Share this article
Have your say

WHAT’S striking about Dreamboats and Petticoats is how safe it is. It’s musical theatre’s answer to classic 70s TV series Happy Days. A nice, sanitised world of cheesy jokes and bouncy music of the 50s and 60s.

Playhouse * * *

No teen pregnancies, posturing between burgeoning Mods and Rockers or anger at social injustice. All the teens hanging out at this youth club are interested in is snogging and singing their way through a cracking set list.

Maybe creators Marks and Gran (Birds of a Feather, Goodnight Sweetheart) genuinely spent their teenage years in much the same way as lead character Bobby (Stephen Rolley), and want to share their warm, fuzzy memories fondly with the rest of us.

It’s nostalgia at its most benign – almost as if we’re 105 and sitting on a sunny bench at the end of the pier, waiting for death with a melting ice cream in hand. After all, what more in life could be so gloriously rosy as two hours of being entertained by young lovelies singing the songs from our passionate teens at us?

And then music legend Mark Wynter, playing Phil, puts on a mini-gig at the end of the show and conveniently reminds the audience that they’re the generation that promised to grow old disgracefully.

This is the generation that gyrated daringly in the face of genteel sensibility and set fire to to their underwear in the name of women’s rights a mere few years later.

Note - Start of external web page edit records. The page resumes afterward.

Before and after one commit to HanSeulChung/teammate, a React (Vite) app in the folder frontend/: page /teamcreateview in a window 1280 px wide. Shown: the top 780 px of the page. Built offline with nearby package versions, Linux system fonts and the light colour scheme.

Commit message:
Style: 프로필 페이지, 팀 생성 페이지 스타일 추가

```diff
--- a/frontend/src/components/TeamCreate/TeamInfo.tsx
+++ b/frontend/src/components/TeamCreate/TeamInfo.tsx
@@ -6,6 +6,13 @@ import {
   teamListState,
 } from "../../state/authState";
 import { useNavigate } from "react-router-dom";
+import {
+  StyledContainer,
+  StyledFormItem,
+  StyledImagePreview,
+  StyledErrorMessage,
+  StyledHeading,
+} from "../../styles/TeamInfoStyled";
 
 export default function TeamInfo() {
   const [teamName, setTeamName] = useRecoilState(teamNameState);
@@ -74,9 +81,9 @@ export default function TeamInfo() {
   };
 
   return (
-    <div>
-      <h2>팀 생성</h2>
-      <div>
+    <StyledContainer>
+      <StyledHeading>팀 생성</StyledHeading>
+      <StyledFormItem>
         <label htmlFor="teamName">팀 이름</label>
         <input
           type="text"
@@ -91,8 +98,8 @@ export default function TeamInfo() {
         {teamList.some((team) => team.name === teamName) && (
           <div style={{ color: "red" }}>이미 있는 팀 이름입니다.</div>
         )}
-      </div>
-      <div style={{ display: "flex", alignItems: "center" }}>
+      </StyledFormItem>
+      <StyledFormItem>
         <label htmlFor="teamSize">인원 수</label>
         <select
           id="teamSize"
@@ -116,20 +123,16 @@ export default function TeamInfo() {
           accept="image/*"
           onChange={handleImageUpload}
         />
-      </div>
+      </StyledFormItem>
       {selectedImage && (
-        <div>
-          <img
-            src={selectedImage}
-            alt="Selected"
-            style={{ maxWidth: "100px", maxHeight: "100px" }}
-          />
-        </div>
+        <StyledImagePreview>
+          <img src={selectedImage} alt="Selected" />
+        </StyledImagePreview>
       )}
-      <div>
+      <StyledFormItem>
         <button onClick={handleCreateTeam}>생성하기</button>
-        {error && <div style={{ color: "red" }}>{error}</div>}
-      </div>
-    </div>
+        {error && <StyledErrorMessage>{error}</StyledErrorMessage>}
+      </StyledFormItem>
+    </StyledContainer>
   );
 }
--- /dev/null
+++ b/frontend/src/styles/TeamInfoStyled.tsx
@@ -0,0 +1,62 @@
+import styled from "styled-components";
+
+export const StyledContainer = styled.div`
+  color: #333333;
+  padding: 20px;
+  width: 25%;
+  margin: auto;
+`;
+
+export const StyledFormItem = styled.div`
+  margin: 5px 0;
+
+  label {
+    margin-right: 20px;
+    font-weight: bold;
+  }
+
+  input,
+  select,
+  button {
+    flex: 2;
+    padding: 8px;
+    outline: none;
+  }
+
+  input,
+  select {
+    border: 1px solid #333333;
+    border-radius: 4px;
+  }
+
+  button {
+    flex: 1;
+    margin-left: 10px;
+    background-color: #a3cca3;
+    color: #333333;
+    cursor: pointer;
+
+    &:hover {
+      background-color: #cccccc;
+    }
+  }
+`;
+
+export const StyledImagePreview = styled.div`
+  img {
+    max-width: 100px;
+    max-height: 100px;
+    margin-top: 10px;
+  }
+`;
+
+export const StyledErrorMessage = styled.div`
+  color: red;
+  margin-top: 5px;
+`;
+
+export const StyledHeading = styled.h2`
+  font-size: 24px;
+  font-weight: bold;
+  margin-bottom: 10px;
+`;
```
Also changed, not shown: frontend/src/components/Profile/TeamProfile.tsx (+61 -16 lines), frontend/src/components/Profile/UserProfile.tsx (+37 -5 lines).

Just because they’re now grandparents doesn’t mean they didn’t have an edge, that just going to a Cliff Richard concert would have been a scandalous act of rebellion.

Now 70, Wynter performed his better known songs Venus in Blue Jeans and Go Away Little Girl with the verve and grace of a man half his age.

Reaching out to connect with the audience and serenading ladies in the front row, Wynter never strayed from his smooth, practiced comfort zone.

Nor did the rest of the cast for that matter, ironic for a production based in a decade that was all about pushing the envelope.

It leaves you wondering if the generation this show is aimed at are entirely comfortable in Marks and Gran’s cosy world, or if perhaps, they don’t deserve a more accurate version of history.

• Run ends tomorrow.